The Sharsheret office is an incredible place. On any given day there is a string of devoted volunteers popping in and out, Team Sharsheret athletes coming in to meet with the staff, and the daily visit by the postman who picks up packages filled with hundreds of breast cancer and ovarian cancer brochures to be delivered to women and families, health care professionals, conferences, and Jewish organizations nationwide. Add all of this to the hard work that the dedicated staff at Sharsheret puts in – providing emotional support to women living with cancer and their families, answering countless questions from health care professionals about the unique needs of their Jewish patients, planning outreach events to spread the word about Sharsheret’s programs and services, coordinating medical symposia, and processing generous contributions from donors. It’s no surprise then that after only 10 years since its inception, Sharsheret has become an esteemed national organization with 11 programs, more than 1,200 peer supporters, and thousands of volunteers and supporters.

However, what impresses me most about Sharsheret are the women. The women who call Sharsheret for support as they ponder the potentially life-changing decision of whether or not to undergo genetic testing, the women who have just finished their final round of chemo and are already volunteering to be peer supporters, and those who are living with metastatic cancer and finding value in every day moments.

All of these women amaze me.

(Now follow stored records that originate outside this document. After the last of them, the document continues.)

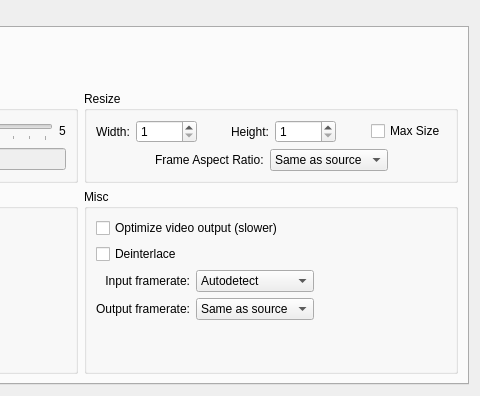
Above: dialog.ui from an146/qtheorafrontend before the change; both pictures show x 318 to 798 and y 185 to 581 of the 798 by 581 pixel window. Below: the same form after it.
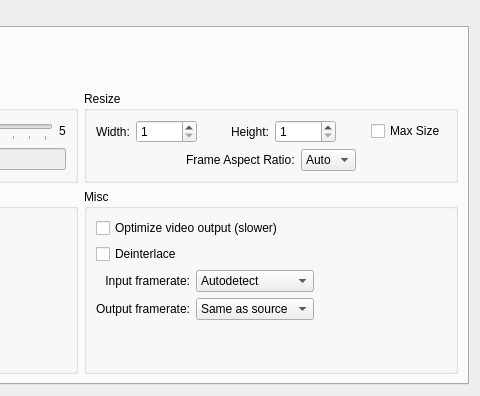
That is the form after the change. Icons and pictures are not drawn. Custom widgets are drawn as their Qt base class.

Patch:
```diff
--- a/dialog.ui
+++ b/dialog.ui
@@ -900,7 +900,7 @@
                <widget class="QComboBox" name="video_frame_aspect_ratio">
                 <item>
                  <property name="text">
-                  <string>Same as source</string>
+                  <string>Auto</string>
                  </property>
                 </item>
                 <item>
```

So, as I near the end of my internship, I want to say thank you to the women whose strength fuels the energy of Sharsheret. I am sure that this won’t be the last time I will be surprised by the amazing work of Sharsheret, its staff, and its women. Although my internship is ending, my connection to Sharsheret will remain strong. I look forward to joining Sharsheret’s volunteer force and contributing my time and skills to this wonderful organization.